» What the task asks
The records below should be printed once more, exactly as they appear.

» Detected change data
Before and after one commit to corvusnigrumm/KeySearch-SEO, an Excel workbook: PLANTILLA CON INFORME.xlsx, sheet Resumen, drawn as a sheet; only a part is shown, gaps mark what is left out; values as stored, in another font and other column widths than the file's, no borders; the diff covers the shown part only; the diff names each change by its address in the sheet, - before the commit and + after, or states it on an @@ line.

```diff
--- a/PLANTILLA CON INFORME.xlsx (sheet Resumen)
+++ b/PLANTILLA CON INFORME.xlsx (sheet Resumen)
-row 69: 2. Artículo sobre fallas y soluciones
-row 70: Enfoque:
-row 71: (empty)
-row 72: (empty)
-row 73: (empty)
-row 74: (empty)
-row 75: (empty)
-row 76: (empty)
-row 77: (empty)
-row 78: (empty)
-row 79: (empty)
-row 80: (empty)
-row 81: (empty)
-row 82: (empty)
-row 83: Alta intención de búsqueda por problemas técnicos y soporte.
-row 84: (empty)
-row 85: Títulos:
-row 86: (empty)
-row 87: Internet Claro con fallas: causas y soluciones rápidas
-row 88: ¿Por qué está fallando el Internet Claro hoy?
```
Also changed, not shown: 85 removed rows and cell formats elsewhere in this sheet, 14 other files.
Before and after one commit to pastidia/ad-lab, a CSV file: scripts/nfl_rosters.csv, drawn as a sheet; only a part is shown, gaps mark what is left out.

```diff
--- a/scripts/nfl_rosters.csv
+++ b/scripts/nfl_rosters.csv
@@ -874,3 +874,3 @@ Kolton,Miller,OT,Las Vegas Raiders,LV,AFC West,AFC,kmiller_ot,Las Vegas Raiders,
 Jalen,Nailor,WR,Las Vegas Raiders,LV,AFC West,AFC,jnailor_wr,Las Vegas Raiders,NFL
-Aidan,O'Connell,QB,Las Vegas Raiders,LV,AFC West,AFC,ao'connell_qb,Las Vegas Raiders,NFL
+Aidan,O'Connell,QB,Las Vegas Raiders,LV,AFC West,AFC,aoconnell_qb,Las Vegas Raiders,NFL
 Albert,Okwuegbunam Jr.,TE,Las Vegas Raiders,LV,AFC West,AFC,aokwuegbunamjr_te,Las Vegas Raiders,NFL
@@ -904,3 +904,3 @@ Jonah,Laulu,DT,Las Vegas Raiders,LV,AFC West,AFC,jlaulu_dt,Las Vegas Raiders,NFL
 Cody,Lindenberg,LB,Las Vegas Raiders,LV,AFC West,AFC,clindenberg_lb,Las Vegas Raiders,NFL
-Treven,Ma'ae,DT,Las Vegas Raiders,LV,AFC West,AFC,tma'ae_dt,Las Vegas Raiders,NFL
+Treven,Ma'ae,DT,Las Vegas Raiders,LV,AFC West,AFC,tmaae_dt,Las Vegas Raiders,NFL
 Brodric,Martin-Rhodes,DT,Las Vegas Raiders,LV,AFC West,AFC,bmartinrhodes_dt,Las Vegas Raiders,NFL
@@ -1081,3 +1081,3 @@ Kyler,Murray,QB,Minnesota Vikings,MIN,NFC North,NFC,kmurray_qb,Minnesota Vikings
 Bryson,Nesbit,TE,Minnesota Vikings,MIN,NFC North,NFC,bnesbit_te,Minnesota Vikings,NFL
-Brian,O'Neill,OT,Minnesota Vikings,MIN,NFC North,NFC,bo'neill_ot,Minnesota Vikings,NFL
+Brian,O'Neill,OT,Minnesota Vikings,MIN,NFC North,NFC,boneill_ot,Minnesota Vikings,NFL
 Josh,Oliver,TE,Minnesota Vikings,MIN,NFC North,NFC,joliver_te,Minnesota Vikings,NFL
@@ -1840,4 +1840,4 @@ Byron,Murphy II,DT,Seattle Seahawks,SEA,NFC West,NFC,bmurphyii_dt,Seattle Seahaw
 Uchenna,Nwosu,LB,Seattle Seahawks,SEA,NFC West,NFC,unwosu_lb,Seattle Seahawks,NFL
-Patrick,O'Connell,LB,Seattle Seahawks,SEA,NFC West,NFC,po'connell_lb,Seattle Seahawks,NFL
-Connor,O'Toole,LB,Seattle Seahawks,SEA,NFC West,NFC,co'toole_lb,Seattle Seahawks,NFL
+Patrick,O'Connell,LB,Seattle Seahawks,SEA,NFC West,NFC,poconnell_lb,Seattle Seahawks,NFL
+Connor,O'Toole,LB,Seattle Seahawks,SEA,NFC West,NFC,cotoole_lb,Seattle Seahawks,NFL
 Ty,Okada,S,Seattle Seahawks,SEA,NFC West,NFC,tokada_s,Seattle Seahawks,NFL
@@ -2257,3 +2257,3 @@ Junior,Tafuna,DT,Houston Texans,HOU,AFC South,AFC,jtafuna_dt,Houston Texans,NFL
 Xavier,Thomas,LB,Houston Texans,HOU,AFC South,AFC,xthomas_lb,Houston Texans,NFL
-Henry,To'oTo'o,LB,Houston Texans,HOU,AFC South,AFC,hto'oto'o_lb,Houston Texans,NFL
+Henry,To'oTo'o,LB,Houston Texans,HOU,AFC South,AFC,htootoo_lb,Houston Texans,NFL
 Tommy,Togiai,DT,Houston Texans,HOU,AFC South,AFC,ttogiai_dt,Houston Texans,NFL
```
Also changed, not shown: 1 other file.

» Task response
Before and after one commit to corvusnigrumm/KeySearch-SEO, an Excel workbook: PLANTILLA CON INFORME.xlsx, sheet Resumen, drawn as a sheet; only a part is shown, gaps mark what is left out; values as stored, in another font and other column widths than the file's, no borders; the diff covers the shown part only; the diff names each change by its address in the sheet, - before the commit and + after, or states it on an @@ line.

```diff
--- a/PLANTILLA CON INFORME.xlsx (sheet Resumen)
+++ b/PLANTILLA CON INFORME.xlsx (sheet Resumen)
-row 69: 2. Artículo sobre fallas y soluciones
-row 70: Enfoque:
-row 71: (empty)
-row 72: (empty)
-row 73: (empty)
-row 74: (empty)
-row 75: (empty)
-row 76: (empty)
-row 77: (empty)
-row 78: (empty)
-row 79: (empty)
-row 80: (empty)
-row 81: (empty)
-row 82: (empty)
-row 83: Alta intención de búsqueda por problemas técnicos y soporte.
-row 84: (empty)
-row 85: Títulos:
-row 86: (empty)
-row 87: Internet Claro con fallas: causas y soluciones rápidas
-row 88: ¿Por qué está fallando el Internet Claro hoy?
```
Also changed, not shown: 85 removed rows and cell formats elsewhere in this sheet, 14 other files.
Before and after one commit to pastidia/ad-lab, a CSV file: scripts/nfl_rosters.csv, drawn as a sheet; only a part is shown, gaps mark what is left out.

```diff
--- a/scripts/nfl_rosters.csv
+++ b/scripts/nfl_rosters.csv
@@ -874,3 +874,3 @@ Kolton,Miller,OT,Las Vegas Raiders,LV,AFC West,AFC,kmiller_ot,Las Vegas Raiders,
 Jalen,Nailor,WR,Las Vegas Raiders,LV,AFC West,AFC,jnailor_wr,Las Vegas Raiders,NFL
-Aidan,O'Connell,QB,Las Vegas Raiders,LV,AFC West,AFC,ao'connell_qb,Las Vegas Raiders,NFL
+Aidan,O'Connell,QB,Las Vegas Raiders,LV,AFC West,AFC,aoconnell_qb,Las Vegas Raiders,NFL
 Albert,Okwuegbunam Jr.,TE,Las Vegas Raiders,LV,AFC West,AFC,aokwuegbunamjr_te,Las Vegas Raiders,NFL
@@ -904,3 +904,3 @@ Jonah,Laulu,DT,Las Vegas Raiders,LV,AFC West,AFC,jlaulu_dt,Las Vegas Raiders,NFL
 Cody,Lindenberg,LB,Las Vegas Raiders,LV,AFC West,AFC,clindenberg_lb,Las Vegas Raiders,NFL
-Treven,Ma'ae,DT,Las Vegas Raiders,LV,AFC West,AFC,tma'ae_dt,Las Vegas Raiders,NFL
+Treven,Ma'ae,DT,Las Vegas Raiders,LV,AFC West,AFC,tmaae_dt,Las Vegas Raiders,NFL
 Brodric,Martin-Rhodes,DT,Las Vegas Raiders,LV,AFC West,AFC,bmartinrhodes_dt,Las Vegas Raiders,NFL
@@ -1081,3 +1081,3 @@ Kyler,Murray,QB,Minnesota Vikings,MIN,NFC North,NFC,kmurray_qb,Minnesota Vikings
 Bryson,Nesbit,TE,Minnesota Vikings,MIN,NFC North,NFC,bnesbit_te,Minnesota Vikings,NFL
-Brian,O'Neill,OT,Minnesota Vikings,MIN,NFC North,NFC,bo'neill_ot,Minnesota Vikings,NFL
+Brian,O'Neill,OT,Minnesota Vikings,MIN,NFC North,NFC,boneill_ot,Minnesota Vikings,NFL
 Josh,Oliver,TE,Minnesota Vikings,MIN,NFC North,NFC,joliver_te,Minnesota Vikings,NFL
@@ -1840,4 +1840,4 @@ Byron,Murphy II,DT,Seattle Seahawks,SEA,NFC West,NFC,bmurphyii_dt,Seattle Seahaw
 Uchenna,Nwosu,LB,Seattle Seahawks,SEA,NFC West,NFC,unwosu_lb,Seattle Seahawks,NFL
-Patrick,O'Connell,LB,Seattle Seahawks,SEA,NFC West,NFC,po'connell_lb,Seattle Seahawks,NFL
-Connor,O'Toole,LB,Seattle Seahawks,SEA,NFC West,NFC,co'toole_lb,Seattle Seahawks,NFL
+Patrick,O'Connell,LB,Seattle Seahawks,SEA,NFC West,NFC,poconnell_lb,Seattle Seahawks,NFL
+Connor,O'Toole,LB,Seattle Seahawks,SEA,NFC West,NFC,cotoole_lb,Seattle Seahawks,NFL
 Ty,Okada,S,Seattle Seahawks,SEA,NFC West,NFC,tokada_s,Seattle Seahawks,NFL
@@ -2257,3 +2257,3 @@ Junior,Tafuna,DT,Houston Texans,HOU,AFC South,AFC,jtafuna_dt,Houston Texans,NFL
 Xavier,Thomas,LB,Houston Texans,HOU,AFC South,AFC,xthomas_lb,Houston Texans,NFL
-Henry,To'oTo'o,LB,Houston Texans,HOU,AFC South,AFC,hto'oto'o_lb,Houston Texans,NFL
+Henry,To'oTo'o,LB,Houston Texans,HOU,AFC South,AFC,htootoo_lb,Houston Texans,NFL
 Tommy,Togiai,DT,Houston Texans,HOU,AFC South,AFC,ttogiai_dt,Houston Texans,NFL
```
Also changed, not shown: 1 other file.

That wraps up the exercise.